— Assignment —
Read through the entries below and return each line with the word "href".
Start of The data
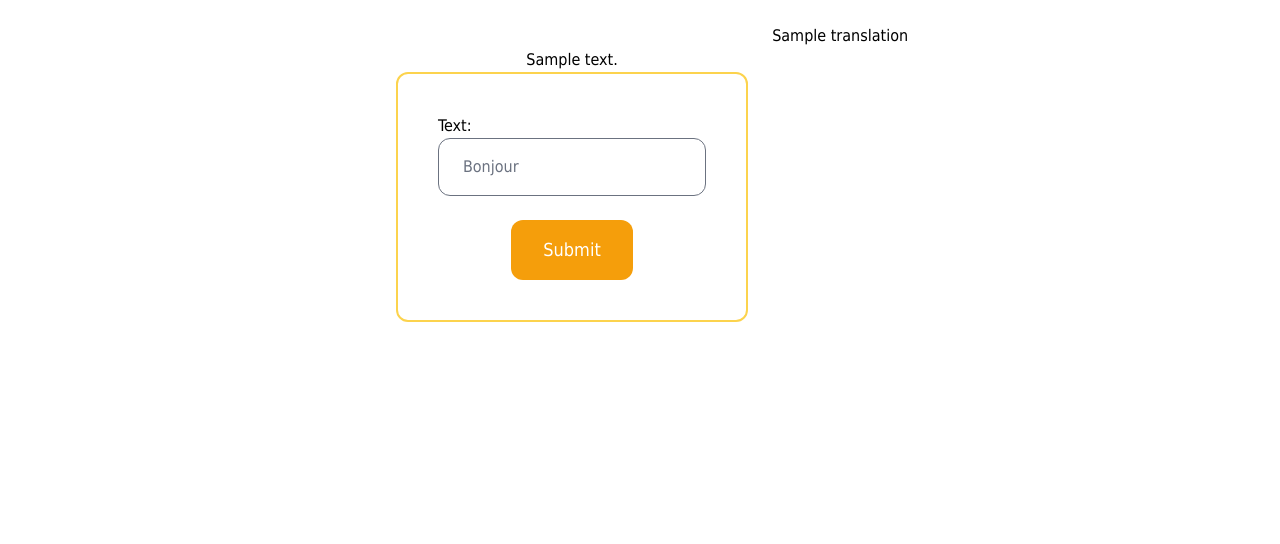
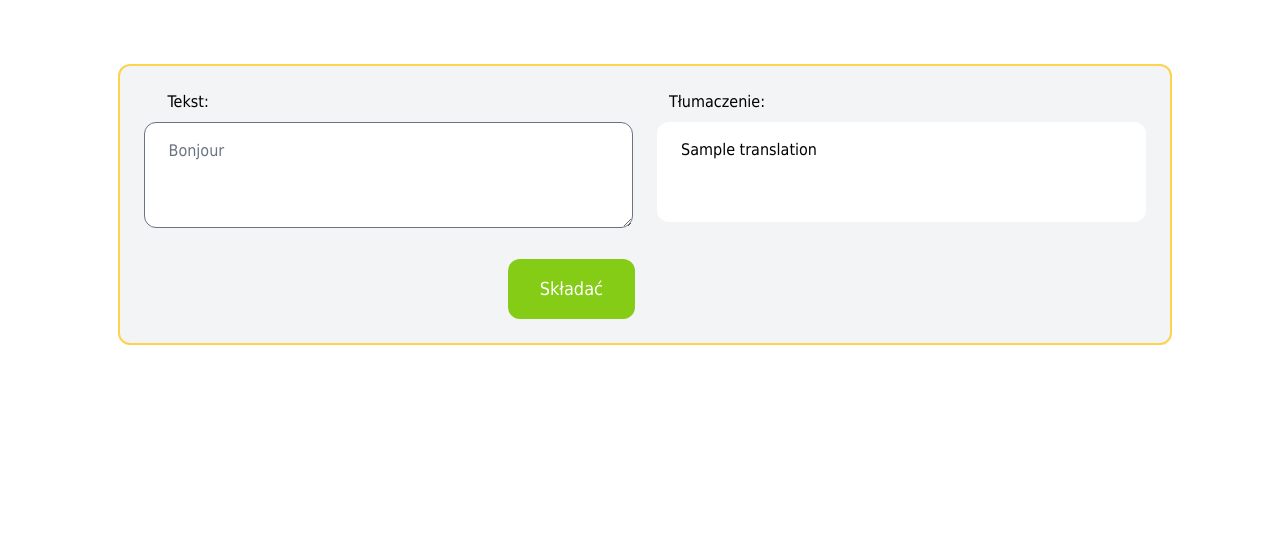
Before and after one commit to markov-ngz/DEVIA_BLOC_3_webapp, a Django app: template slovo/translation/templates/translation/translation.html in a window 1280 px wide. Shown: the part 145-689 px from the top of the page. Run offline with Django 5.2, Linux system fonts and the light colour scheme; the template is opened without the code that fills it: values that come from a table or form of the project are taken from there, most other values are stand-ins (such as "Sample title", 1, 10 or a date in 2020); style sheets or scripts are compiled from the project's sources; parts of the project's set-up code (start-up, migrations or seed data) failed here and were passed over; some libraries are stand-ins or nearby versions.

Commit message:
ADD : translation view + template

```diff
--- a/slovo/core/static/core/styles.css
+++ b/slovo/core/static/core/styles.css
@@ -2,6 +2,35 @@ body,h2{
   font-family: 'Tahoma',cursive;
 }
 
+.img-contain{
+  object-fit: contain;
+}
+.img-cover{
+  object-fit: cover;
+}
+.wawel {
+  background-image: url("images/wawel.jpg"); /* Replace with your image path */
+  background-repeat: no-repeat; /* Optional: controls how the image repeats */
+  background-position: center; /* Optional: controls the position of the image */
+  background-size: cover; /* Optional: controls how the image fills the element */
+  min-height: 800px;
+}
+.sample-form{
+  background-color: white;
+  height: 100px;
+}
+.mr-10{
+  margin-right: 10px;
+}
+.w-1\/6{
+  width: 16.6667%;
+}
+.bg-lime-500{
+  background-color: rgb(132 204 22);
+}
+.bg-lime-700:hover{
+  background-color: rgb(77 124 15);
+}
 .relative {
   position: relative;
 }
@@ -46,3 +75,8 @@ body,h2{
   border-color: rgb(0 0 0);
   border-width: 2px;
 }
+.border-bred{
+  border-bottom: 2px solid;
+  border-color:  rgb(239 68 68);
+
+}
--- a/slovo/core/templates/core/base.html
+++ b/slovo/core/templates/core/base.html
@@ -22,7 +22,6 @@
                 <a href="/" class=" font-semibold">
                     <img src="{% static 'core/images/logo.png' %}" alt="Logo" class="object-scale-down w-28 rounded-xl">
                 </a>
-
             </div>
             <div class="relative">
                 <a href="/" class=" vertical-center  text-red-600 anton-regular text-6xl"> Sƚovo </a>
@@ -39,28 +38,9 @@
                     {% endif %}
                 </div>
             </div>
-            <!-- <div class="flex  w-2/3 border-b ">
-                <a href="/" class="text-3xl font-semibold">
-                    <img src="{% static 'core/images/logo.png' %}" alt="Logo" class="object-scale-down w-28 rounded-xl">
-                </a>
-                <a href="/" class="anton-regular absolute left-1/2 transform -translate-x-1/2 -translate-y-1/2 text-6xl font-semibold mt-30 ml-6 text-red-600 "> Sƚovo </a>
-            </div>
-            <div class="space-x-2 w-1/3 flex justify-end border-b">
-                {% if request.user.is_authenticated %}
-                <a href="#" class="text-center w-1/4 py-3 text-lg font-semibold hover:text-gray-500 "> Browse </a>
-                <a href="#" class=" text-center w-1/4 px-2 py-3 text-lg font-semibold bg-amber-500 text-white rounded-xl hover:bg-amber-700"> Dashboard </a>
-                <a href="#" class="text-center w-1/4 px-3 py-3 text-lg font-semibold bg-gray-500 text-white rounded-xl hover:bg-amber-700"> Settings</a>
-                <a href="{% url 'core:logout' %}" class="text-center w-1/4 px-3 py-3 text-lg font-semibold bg-gray-500 text-white rounded-xl hover:bg-red-700"> Logout</a>
-                {% else %}
-                <a href="{% url 'core:signup' %}" class="text-center px-6 py-3 text-lg font-semibold bg-red-500 text-white rounded-xl hover:bg-red-700"> Rejestracji</a>
-                <a href="{% url 'core:login' %}" class="text-center px-6 py-3 text-lg font-semibold bg-gray-500 text-white rounded-xl hover:bg-red-700"> zalogować się </a>
-                {% endif %}
-            </div> -->
         </nav>
-        <div class="px-6 py-6 min-h-screen flex flex-col items-center">
-            {% block content %}
-            {% endblock %}
-        </div>
+        {% block content %}
+        {% endblock %}
         <footer class="py-6 px-6 flex justify-between bg-gray-800 ">
             <div class="w-2/3 pr-10">
                 <h3 class="mb-5 font-semibold text-gray-400"> About </h3>
--- a/slovo/core/templates/core/login.html
+++ b/slovo/core/templates/core/login.html
@@ -2,6 +2,7 @@
 {% load static %}
 {% block title %} Login {% endblock %}
 {% block content %}
+<div class="px-6 py-6 min-h-screen flex flex-col items-center ">
     <div class="flex  justify-between">
         <a href="#" class="mt-10 w-1/2 ml-6">
             <img src="{% static 'core/images/wolin.jpg'%}" alt="" class="rounded-xl " title="wolin park">
@@ -39,4 +40,5 @@
             </form>
         </div>
     </div>
+</div>
 {% endblock %}
--- a/slovo/core/templates/core/signup.html
+++ b/slovo/core/templates/core/signup.html
@@ -2,6 +2,7 @@
 {% load static %}
 {% block title %} Sign Up {% endblock %}
 {% block content %}
+<div class="px-6 py-6 min-h-screen flex flex-col items-center ">
     <div class="flex justify-between">
         <div class="w-1/2 p-6 mu-6 bg-gray-100 rounded-xl mt-10">
             <div>
@@ -40,7 +41,8 @@
             </form>
         </div>
         <a href="#" class="mt-10 w-1/2 ml-6">
-        <img src="{% static 'core/images/bialowieza.jpg'%}" alt="" class="rounded-xl " title="Białowieża">
+            <img src="{% static 'core/images/malbrok.jpg'%}" alt="" class="rounded-xl " title="Białowieża">
         </a>
     </div>
+</div>
 {% endblock %}
--- a/slovo/translation/forms.py
+++ b/slovo/translation/forms.py
@@ -1,7 +1,11 @@
 from django import forms
 
+
+
 class TranslateForm(forms.Form):
-    text = forms.CharField(widget=forms.TextInput(attrs={
+    text = forms.CharField(widget=forms.Textarea(attrs={
         'placeholder': 'Bonjour',
-        'class':'w-full py-4 px-6 rounded-xl'
+        'class':'w-full py-4 px-6 rounded-xl ',
+        'rows':3,
+        'cols':100
     }))
--- a/slovo/translation/templates/translation/translation.html
+++ b/slovo/translation/templates/translation/translation.html
@@ -2,14 +2,17 @@
 {% load static %}
 {% block title %}  {% endblock %}
 {% block content %}
-<div>
+<div class="px-6 py-6 min-h-screen flex flex-col items-center ">
     <div class="flex">
-        <div class="p-6 flex flex-col items-center ">
-            {{ text }}
-            <form action="" method="post" class="border-amber-300 border-2 p-10 rounded-xl">
+        <form action="" method="post" class="  border-amber-300 border-2 rounded-xl  p-6 mu-6 mx-auto bg-gray-100 rounded-xl mt-10 ml-10 p-10  items-center ">
+            <div class=" rounded-xl flex">
+                <div class="w-1/2 ml-6">Tekst:</div>
+                <div class="w-1/2 ml-6">Tłumaczenie:</div>
+            </div>
+            <div class="flex mt-2">
                 {% csrf_token %}
-                <div class="space-y-4 ">
-                    {{ form.as_p }}
+                <div class="space-y-4 w-1/2 ">
+                    {{ form.text }}
                 </div>
                 {% if form.errors or form.non_field_errors %}
                     <div class="mb-3 p-6 bg-amber-100 rounded-xl">
@@ -19,14 +22,16 @@
                         {{ form.non_field_errors }}
                     </div>
                 {% endif %}
-                <div class=" flex justify-center ">
-                    <button class=" mt-6 py-4 px-8 text-lg bg-amber-500 hover:bg-amber-700 rounded-xl text-white"> Submit </button>
+                <div class="w-1/2 ml-6  h-full">
+                    <div class="sample-form px-6 rounded-xl py-4 px-6 ">
+                        {{translation}}
+                    </div>
                 </div>
-            </form>
-        </div>
-        <div>
-            {{translation}}
-        </div>
+            </div>
+            <div class="w-1/2 flex justify-end ">
+                <button class=" mt-6 py-4 px-8 text-lg bg-lime-500 bg-lime-700 rounded-xl text-white mr-10"> Składać </button>
+            </div>
+        </form>
     </div>
 </div>
 {% endblock %}
```
Also changed, not shown: slovo/core/templates/core/home.html (+6 -4 lines), slovo/translation/translate.py (added, +59 -0 lines), slovo/translation/views.py (+18 -13 lines), 1 other file. Lines whose indentation alone changed are shown as unchanged.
End of The data
— Task solution —
                 <a href="/" class=" font-semibold">
                 <a href="/" class=" vertical-center  text-red-600 anton-regular text-6xl"> Sƚovo </a>
-                <a href="/" class="text-3xl font-semibold">
-                <a href="/" class="anton-regular absolute left-1/2 transform -translate-x-1/2 -translate-y-1/2 text-6xl font-semibold mt-30 ml-6 text-red-600 "> Sƚovo </a>
-                <a href="#" class="text-center w-1/4 py-3 text-lg font-semibold hover:text-gray-500 "> Browse </a>
-                <a href="#" class=" text-center w-1/4 px-2 py-3 text-lg font-semibold bg-amber-500 text-white rounded-xl hover:bg-amber-700"> Dashboard </a>
-                <a href="#" class="text-center w-1/4 px-3 py-3 text-lg font-semibold bg-gray-500 text-white rounded-xl hover:bg-amber-700"> Settings</a>
-                <a href="{% url 'core:logout' %}" class="text-center w-1/4 px-3 py-3 text-lg font-semibold bg-gray-500 text-white rounded-xl hover:bg-red-700"> Logout</a>
-                <a href="{% url 'core:signup' %}" class="text-center px-6 py-3 text-lg font-semibold bg-red-500 text-white rounded-xl hover:bg-red-700"> Rejestracji</a>
-                <a href="{% url 'core:login' %}" class="text-center px-6 py-3 text-lg font-semibold bg-gray-500 text-white rounded-xl hover:bg-red-700"> zalogować się </a>
         <a href="#" class="mt-10 w-1/2 ml-6">
         <a href="#" class="mt-10 w-1/2 ml-6">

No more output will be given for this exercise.